**EXERCISE DETAILS**
Please return the listing below exactly, without any of its pictures.

**PROVIDED RECORDS**
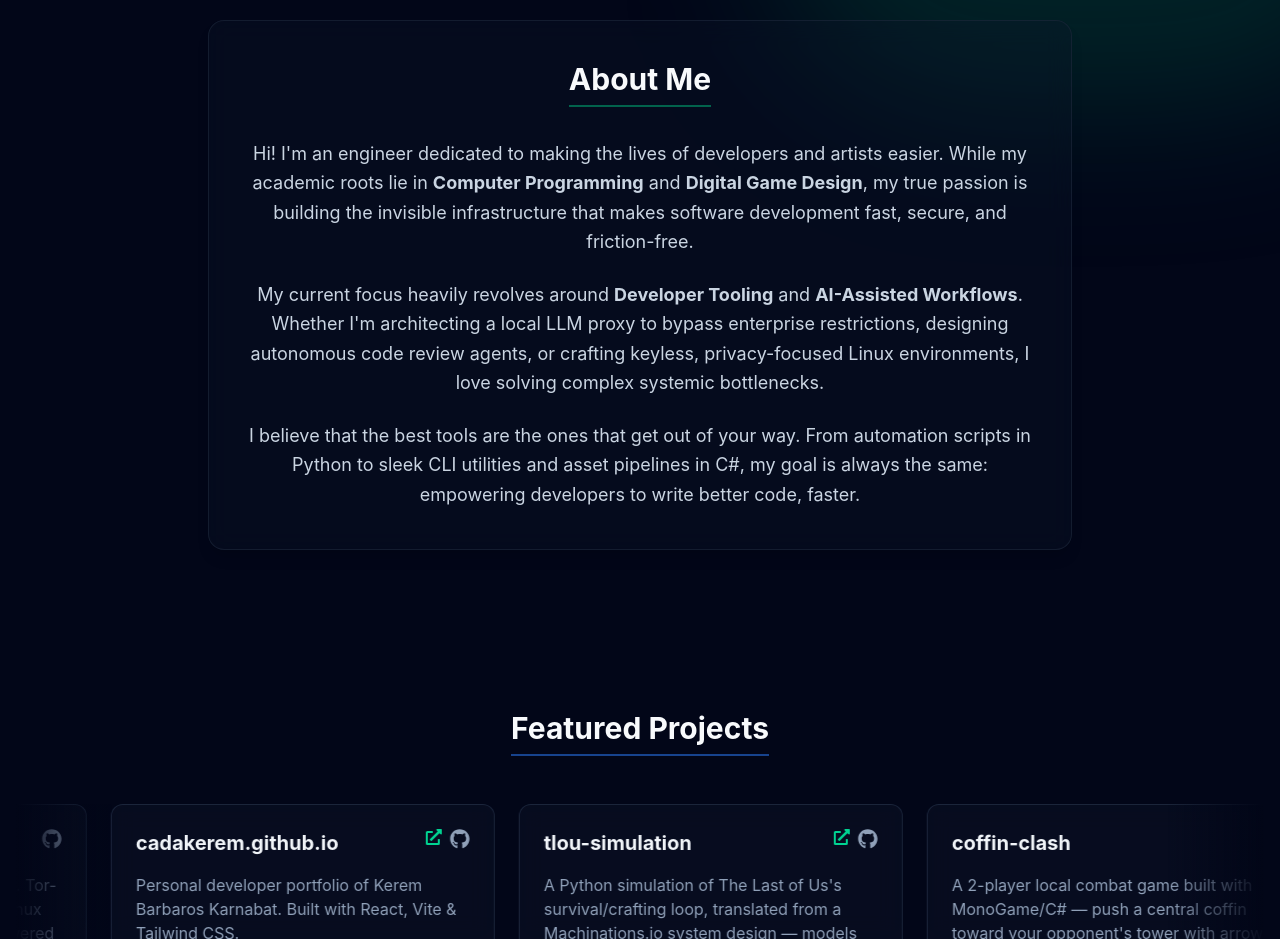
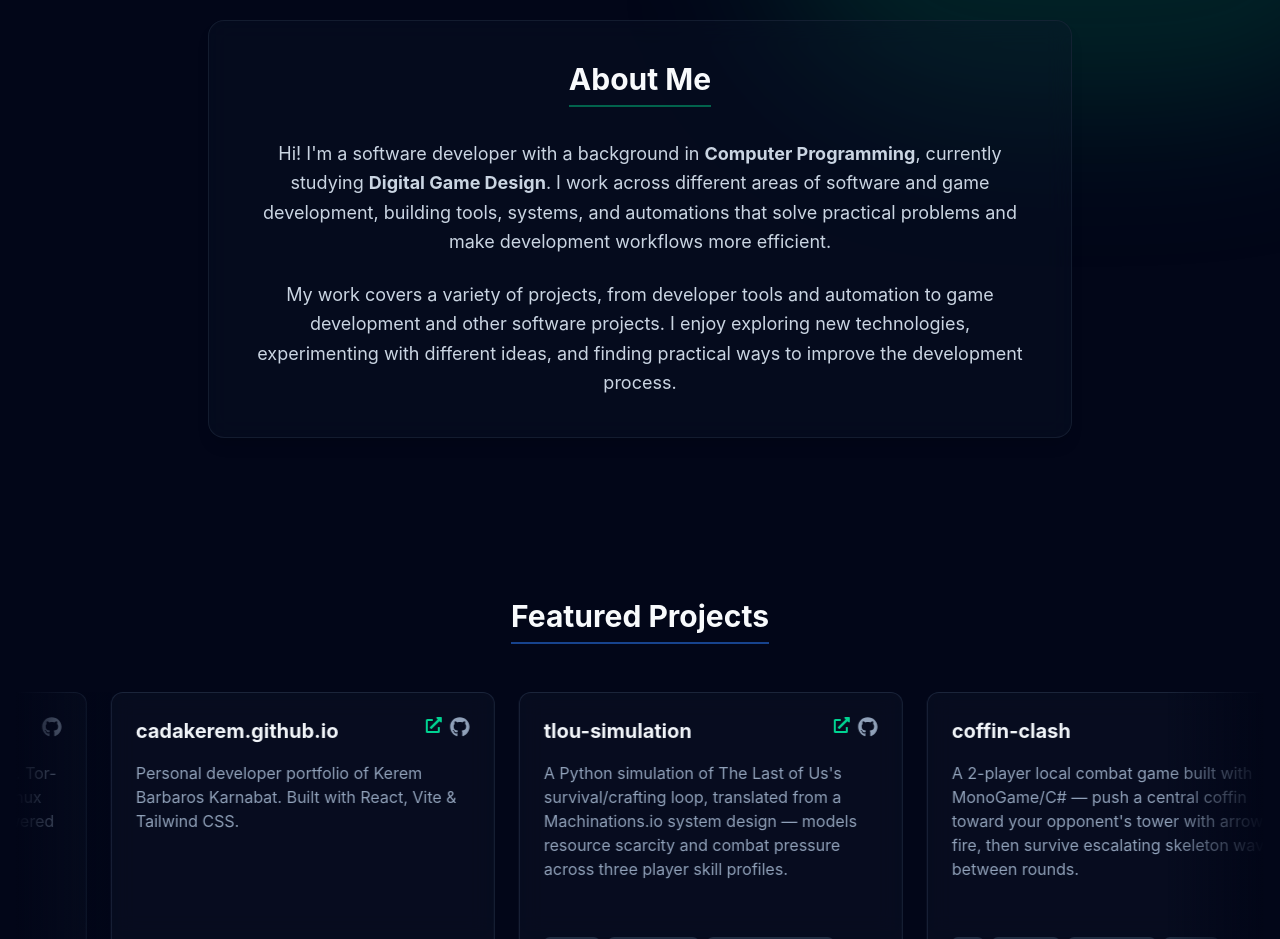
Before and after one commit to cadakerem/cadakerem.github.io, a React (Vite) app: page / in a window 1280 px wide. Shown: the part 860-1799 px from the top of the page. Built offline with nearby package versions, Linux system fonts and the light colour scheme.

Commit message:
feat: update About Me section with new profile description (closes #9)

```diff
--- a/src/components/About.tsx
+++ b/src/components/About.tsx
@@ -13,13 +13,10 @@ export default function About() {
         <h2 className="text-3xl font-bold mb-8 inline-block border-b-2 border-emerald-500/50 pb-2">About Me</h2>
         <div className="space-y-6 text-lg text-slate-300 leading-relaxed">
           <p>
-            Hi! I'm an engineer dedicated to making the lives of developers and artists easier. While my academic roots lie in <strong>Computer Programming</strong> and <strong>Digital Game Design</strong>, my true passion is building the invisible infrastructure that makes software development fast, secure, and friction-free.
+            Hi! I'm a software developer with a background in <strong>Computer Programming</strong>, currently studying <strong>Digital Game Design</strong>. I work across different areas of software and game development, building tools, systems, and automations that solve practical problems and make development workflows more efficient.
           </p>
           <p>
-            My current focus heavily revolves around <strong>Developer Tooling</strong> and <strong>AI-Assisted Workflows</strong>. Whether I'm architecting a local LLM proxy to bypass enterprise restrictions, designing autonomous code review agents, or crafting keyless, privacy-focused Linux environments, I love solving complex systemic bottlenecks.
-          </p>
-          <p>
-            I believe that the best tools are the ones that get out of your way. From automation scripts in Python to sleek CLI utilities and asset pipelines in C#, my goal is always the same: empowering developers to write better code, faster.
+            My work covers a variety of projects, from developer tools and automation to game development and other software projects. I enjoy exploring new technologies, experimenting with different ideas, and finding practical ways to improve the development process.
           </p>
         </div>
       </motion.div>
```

**ANSWER BELOW**
Before and after one commit to cadakerem/cadakerem.github.io, a React (Vite) app: page / in a window 1280 px wide. Shown: the part 860-1799 px from the top of the page. Built offline with nearby package versions, Linux system fonts and the light colour scheme.

Commit message:
feat: update About Me section with new profile description (closes #9)

```diff
--- a/src/components/About.tsx
+++ b/src/components/About.tsx
@@ -13,13 +13,10 @@ export default function About() {
         <h2 className="text-3xl font-bold mb-8 inline-block border-b-2 border-emerald-500/50 pb-2">About Me</h2>
         <div className="space-y-6 text-lg text-slate-300 leading-relaxed">
           <p>
-            Hi! I'm an engineer dedicated to making the lives of developers and artists easier. While my academic roots lie in <strong>Computer Programming</strong> and <strong>Digital Game Design</strong>, my true passion is building the invisible infrastructure that makes software development fast, secure, and friction-free.
+            Hi! I'm a software developer with a background in <strong>Computer Programming</strong>, currently studying <strong>Digital Game Design</strong>. I work across different areas of software and game development, building tools, systems, and automations that solve practical problems and make development workflows more efficient.
           </p>
           <p>
-            My current focus heavily revolves around <strong>Developer Tooling</strong> and <strong>AI-Assisted Workflows</strong>. Whether I'm architecting a local LLM proxy to bypass enterprise restrictions, designing autonomous code review agents, or crafting keyless, privacy-focused Linux environments, I love solving complex systemic bottlenecks.
-          </p>
-          <p>
-            I believe that the best tools are the ones that get out of your way. From automation scripts in Python to sleek CLI utilities and asset pipelines in C#, my goal is always the same: empowering developers to write better code, faster.
+            My work covers a variety of projects, from developer tools and automation to game development and other software projects. I enjoy exploring new technologies, experimenting with different ideas, and finding practical ways to improve the development process.
           </p>
         </div>
       </motion.div>
```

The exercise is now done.